• [RECORDS SHOWN]

[Start of Attachment]

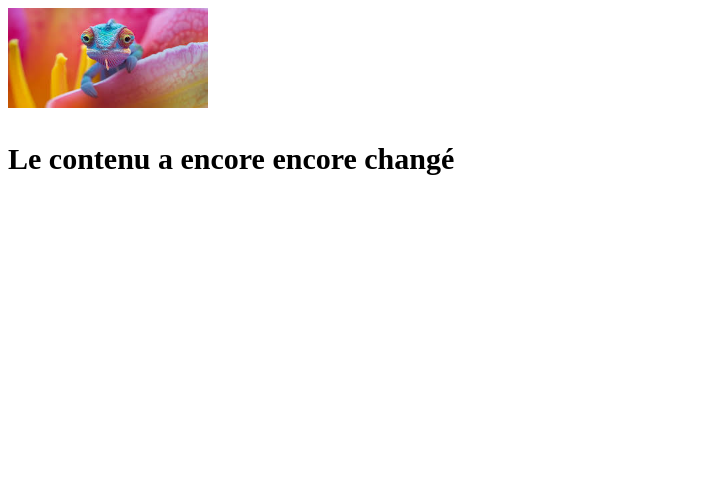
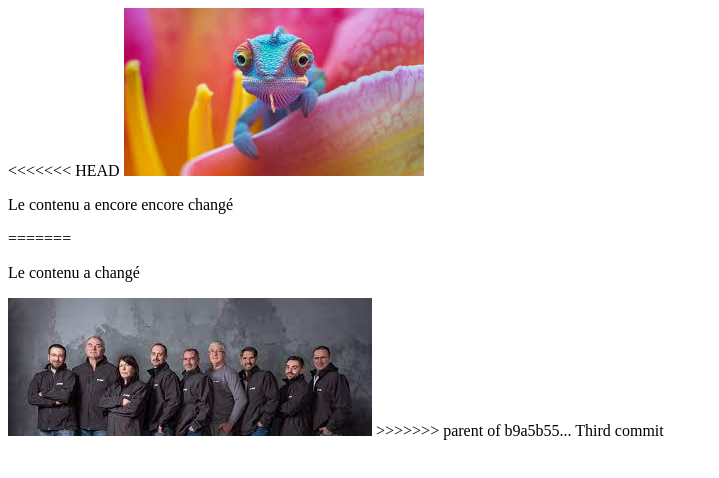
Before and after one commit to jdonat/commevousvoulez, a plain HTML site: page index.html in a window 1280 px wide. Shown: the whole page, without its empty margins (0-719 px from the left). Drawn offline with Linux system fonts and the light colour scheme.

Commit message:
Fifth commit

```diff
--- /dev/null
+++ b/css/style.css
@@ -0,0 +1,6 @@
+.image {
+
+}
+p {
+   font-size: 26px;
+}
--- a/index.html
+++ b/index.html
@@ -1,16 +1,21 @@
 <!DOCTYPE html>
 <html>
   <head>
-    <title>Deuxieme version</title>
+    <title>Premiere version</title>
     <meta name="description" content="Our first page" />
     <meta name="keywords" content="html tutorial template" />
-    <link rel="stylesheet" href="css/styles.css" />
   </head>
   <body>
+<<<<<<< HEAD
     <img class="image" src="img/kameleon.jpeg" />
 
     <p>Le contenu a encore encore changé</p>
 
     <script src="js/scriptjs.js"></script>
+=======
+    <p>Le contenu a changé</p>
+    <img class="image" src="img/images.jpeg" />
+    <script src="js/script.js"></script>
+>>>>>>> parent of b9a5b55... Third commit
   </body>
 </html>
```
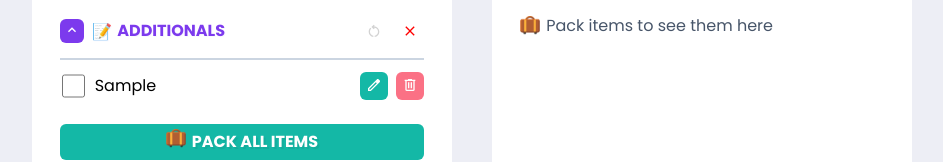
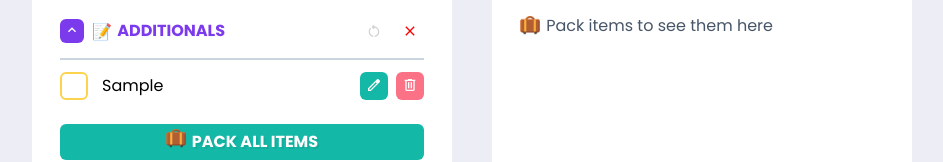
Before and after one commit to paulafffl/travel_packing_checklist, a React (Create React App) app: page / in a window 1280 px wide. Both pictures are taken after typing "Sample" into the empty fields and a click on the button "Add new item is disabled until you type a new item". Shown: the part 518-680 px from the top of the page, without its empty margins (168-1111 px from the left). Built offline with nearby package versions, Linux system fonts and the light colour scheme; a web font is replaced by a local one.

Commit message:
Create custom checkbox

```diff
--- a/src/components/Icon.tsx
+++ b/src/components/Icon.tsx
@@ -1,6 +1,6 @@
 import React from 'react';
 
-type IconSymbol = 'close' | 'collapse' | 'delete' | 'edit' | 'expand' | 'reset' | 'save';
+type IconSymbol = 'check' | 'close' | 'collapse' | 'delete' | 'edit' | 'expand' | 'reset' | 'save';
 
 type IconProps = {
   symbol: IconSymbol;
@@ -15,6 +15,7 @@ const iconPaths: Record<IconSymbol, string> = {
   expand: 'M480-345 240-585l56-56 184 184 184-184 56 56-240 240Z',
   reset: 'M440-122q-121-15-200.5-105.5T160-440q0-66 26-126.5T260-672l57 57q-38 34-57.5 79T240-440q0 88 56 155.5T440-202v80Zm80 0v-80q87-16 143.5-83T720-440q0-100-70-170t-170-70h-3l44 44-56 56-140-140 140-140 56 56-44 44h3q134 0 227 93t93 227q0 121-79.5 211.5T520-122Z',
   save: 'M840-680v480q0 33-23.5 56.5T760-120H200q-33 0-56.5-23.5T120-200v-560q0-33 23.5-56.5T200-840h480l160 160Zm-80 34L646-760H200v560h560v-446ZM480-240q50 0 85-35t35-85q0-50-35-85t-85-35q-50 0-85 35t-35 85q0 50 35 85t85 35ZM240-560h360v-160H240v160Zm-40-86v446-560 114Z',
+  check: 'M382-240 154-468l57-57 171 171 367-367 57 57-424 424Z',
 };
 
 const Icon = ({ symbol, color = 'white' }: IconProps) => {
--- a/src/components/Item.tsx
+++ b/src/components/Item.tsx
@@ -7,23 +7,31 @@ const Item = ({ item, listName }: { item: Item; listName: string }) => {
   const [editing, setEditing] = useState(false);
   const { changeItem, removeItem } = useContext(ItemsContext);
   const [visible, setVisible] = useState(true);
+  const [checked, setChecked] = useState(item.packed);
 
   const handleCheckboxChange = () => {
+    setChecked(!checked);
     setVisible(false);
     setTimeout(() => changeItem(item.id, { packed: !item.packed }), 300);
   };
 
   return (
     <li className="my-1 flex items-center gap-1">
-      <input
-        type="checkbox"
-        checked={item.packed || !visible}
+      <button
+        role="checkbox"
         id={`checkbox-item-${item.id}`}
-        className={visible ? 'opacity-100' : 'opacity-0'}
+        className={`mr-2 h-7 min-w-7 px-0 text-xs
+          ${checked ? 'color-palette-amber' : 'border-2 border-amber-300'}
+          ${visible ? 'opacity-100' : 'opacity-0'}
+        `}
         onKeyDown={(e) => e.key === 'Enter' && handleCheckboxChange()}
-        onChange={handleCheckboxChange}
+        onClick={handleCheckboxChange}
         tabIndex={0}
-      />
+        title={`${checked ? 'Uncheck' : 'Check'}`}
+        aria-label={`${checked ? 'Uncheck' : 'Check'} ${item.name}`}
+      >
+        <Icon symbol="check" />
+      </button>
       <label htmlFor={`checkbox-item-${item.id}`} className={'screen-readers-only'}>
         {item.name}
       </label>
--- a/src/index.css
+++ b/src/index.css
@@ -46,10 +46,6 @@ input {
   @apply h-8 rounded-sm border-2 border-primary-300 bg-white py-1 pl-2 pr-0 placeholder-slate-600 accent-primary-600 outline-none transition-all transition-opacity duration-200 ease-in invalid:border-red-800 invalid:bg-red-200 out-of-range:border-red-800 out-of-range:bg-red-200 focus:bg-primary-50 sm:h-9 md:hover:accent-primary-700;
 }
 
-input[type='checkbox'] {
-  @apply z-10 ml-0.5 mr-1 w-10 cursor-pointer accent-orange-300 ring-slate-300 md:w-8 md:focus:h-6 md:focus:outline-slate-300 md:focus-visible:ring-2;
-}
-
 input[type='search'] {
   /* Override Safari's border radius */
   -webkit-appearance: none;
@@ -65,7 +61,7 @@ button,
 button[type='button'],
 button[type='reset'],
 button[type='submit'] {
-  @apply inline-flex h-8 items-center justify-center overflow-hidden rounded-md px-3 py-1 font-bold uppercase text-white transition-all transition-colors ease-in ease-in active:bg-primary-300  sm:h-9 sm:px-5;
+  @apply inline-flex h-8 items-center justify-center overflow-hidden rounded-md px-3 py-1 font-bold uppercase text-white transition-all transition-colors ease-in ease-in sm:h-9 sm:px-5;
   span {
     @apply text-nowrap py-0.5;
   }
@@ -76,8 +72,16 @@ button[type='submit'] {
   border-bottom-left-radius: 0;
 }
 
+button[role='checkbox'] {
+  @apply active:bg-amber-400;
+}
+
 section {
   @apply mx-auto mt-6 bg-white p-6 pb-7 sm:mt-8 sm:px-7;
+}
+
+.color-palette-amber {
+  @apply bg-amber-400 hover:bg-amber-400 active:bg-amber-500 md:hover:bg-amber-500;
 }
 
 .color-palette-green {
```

[End of Attachment]

• [TRY IT] Without carrying over any picture, retype the records above word for word.

• [ANSWER BELOW]
Before and after one commit to jdonat/commevousvoulez, a plain HTML site: page index.html in a window 1280 px wide. Shown: the whole page, without its empty margins (0-719 px from the left). Drawn offline with Linux system fonts and the light colour scheme.

Commit message:
Fifth commit

```diff
--- /dev/null
+++ b/css/style.css
@@ -0,0 +1,6 @@
+.image {
+
+}
+p {
+   font-size: 26px;
+}
--- a/index.html
+++ b/index.html
@@ -1,16 +1,21 @@
 <!DOCTYPE html>
 <html>
   <head>
-    <title>Deuxieme version</title>
+    <title>Premiere version</title>
     <meta name="description" content="Our first page" />
     <meta name="keywords" content="html tutorial template" />
-    <link rel="stylesheet" href="css/styles.css" />
   </head>
   <body>
+<<<<<<< HEAD
     <img class="image" src="img/kameleon.jpeg" />
 
     <p>Le contenu a encore encore changé</p>
 
     <script src="js/scriptjs.js"></script>
+=======
+    <p>Le contenu a changé</p>
+    <img class="image" src="img/images.jpeg" />
+    <script src="js/script.js"></script>
+>>>>>>> parent of b9a5b55... Third commit
   </body>
 </html>
```
Before and after one commit to paulafffl/travel_packing_checklist, a React (Create React App) app: page / in a window 1280 px wide. Both pictures are taken after typing "Sample" into the empty fields and a click on the button "Add new item is disabled until you type a new item". Shown: the part 518-680 px from the top of the page, without its empty margins (168-1111 px from the left). Built offline with nearby package versions, Linux system fonts and the light colour scheme; a web font is replaced by a local one.

Commit message:
Create custom checkbox

```diff
--- a/src/components/Icon.tsx
+++ b/src/components/Icon.tsx
@@ -1,6 +1,6 @@
 import React from 'react';
 
-type IconSymbol = 'close' | 'collapse' | 'delete' | 'edit' | 'expand' | 'reset' | 'save';
+type IconSymbol = 'check' | 'close' | 'collapse' | 'delete' | 'edit' | 'expand' | 'reset' | 'save';
 
 type IconProps = {
   symbol: IconSymbol;
@@ -15,6 +15,7 @@ const iconPaths: Record<IconSymbol, string> = {
   expand: 'M480-345 240-585l56-56 184 184 184-184 56 56-240 240Z',
   reset: 'M440-122q-121-15-200.5-105.5T160-440q0-66 26-126.5T260-672l57 57q-38 34-57.5 79T240-440q0 88 56 155.5T440-202v80Zm80 0v-80q87-16 143.5-83T720-440q0-100-70-170t-170-70h-3l44 44-56 56-140-140 140-140 56 56-44 44h3q134 0 227 93t93 227q0 121-79.5 211.5T520-122Z',
   save: 'M840-680v480q0 33-23.5 56.5T760-120H200q-33 0-56.5-23.5T120-200v-560q0-33 23.5-56.5T200-840h480l160 160Zm-80 34L646-760H200v560h560v-446ZM480-240q50 0 85-35t35-85q0-50-35-85t-85-35q-50 0-85 35t-35 85q0 50 35 85t85 35ZM240-560h360v-160H240v160Zm-40-86v446-560 114Z',
+  check: 'M382-240 154-468l57-57 171 171 367-367 57 57-424 424Z',
 };
 
 const Icon = ({ symbol, color = 'white' }: IconProps) => {
--- a/src/components/Item.tsx
+++ b/src/components/Item.tsx
@@ -7,23 +7,31 @@ const Item = ({ item, listName }: { item: Item; listName: string }) => {
   const [editing, setEditing] = useState(false);
   const { changeItem, removeItem } = useContext(ItemsContext);
   const [visible, setVisible] = useState(true);
+  const [checked, setChecked] = useState(item.packed);
 
   const handleCheckboxChange = () => {
+    setChecked(!checked);
     setVisible(false);
     setTimeout(() => changeItem(item.id, { packed: !item.packed }), 300);
   };
 
   return (
     <li className="my-1 flex items-center gap-1">
-      <input
-        type="checkbox"
-        checked={item.packed || !visible}
+      <button
+        role="checkbox"
         id={`checkbox-item-${item.id}`}
-        className={visible ? 'opacity-100' : 'opacity-0'}
+        className={`mr-2 h-7 min-w-7 px-0 text-xs
+          ${checked ? 'color-palette-amber' : 'border-2 border-amber-300'}
+          ${visible ? 'opacity-100' : 'opacity-0'}
+        `}
         onKeyDown={(e) => e.key === 'Enter' && handleCheckboxChange()}
-        onChange={handleCheckboxChange}
+        onClick={handleCheckboxChange}
         tabIndex={0}
-      />
+        title={`${checked ? 'Uncheck' : 'Check'}`}
+        aria-label={`${checked ? 'Uncheck' : 'Check'} ${item.name}`}
+      >
+        <Icon symbol="check" />
+      </button>
       <label htmlFor={`checkbox-item-${item.id}`} className={'screen-readers-only'}>
         {item.name}
       </label>
--- a/src/index.css
+++ b/src/index.css
@@ -46,10 +46,6 @@ input {
   @apply h-8 rounded-sm border-2 border-primary-300 bg-white py-1 pl-2 pr-0 placeholder-slate-600 accent-primary-600 outline-none transition-all transition-opacity duration-200 ease-in invalid:border-red-800 invalid:bg-red-200 out-of-range:border-red-800 out-of-range:bg-red-200 focus:bg-primary-50 sm:h-9 md:hover:accent-primary-700;
 }
 
-input[type='checkbox'] {
-  @apply z-10 ml-0.5 mr-1 w-10 cursor-pointer accent-orange-300 ring-slate-300 md:w-8 md:focus:h-6 md:focus:outline-slate-300 md:focus-visible:ring-2;
-}
-
 input[type='search'] {
   /* Override Safari's border radius */
   -webkit-appearance: none;
@@ -65,7 +61,7 @@ button,
 button[type='button'],
 button[type='reset'],
 button[type='submit'] {
-  @apply inline-flex h-8 items-center justify-center overflow-hidden rounded-md px-3 py-1 font-bold uppercase text-white transition-all transition-colors ease-in ease-in active:bg-primary-300  sm:h-9 sm:px-5;
+  @apply inline-flex h-8 items-center justify-center overflow-hidden rounded-md px-3 py-1 font-bold uppercase text-white transition-all transition-colors ease-in ease-in sm:h-9 sm:px-5;
   span {
     @apply text-nowrap py-0.5;
   }
@@ -76,8 +72,16 @@ button[type='submit'] {
   border-bottom-left-radius: 0;
 }
 
+button[role='checkbox'] {
+  @apply active:bg-amber-400;
+}
+
 section {
   @apply mx-auto mt-6 bg-white p-6 pb-7 sm:mt-8 sm:px-7;
+}
+
+.color-palette-amber {
+  @apply bg-amber-400 hover:bg-amber-400 active:bg-amber-500 md:hover:bg-amber-500;
 }
 
 .color-palette-green {
```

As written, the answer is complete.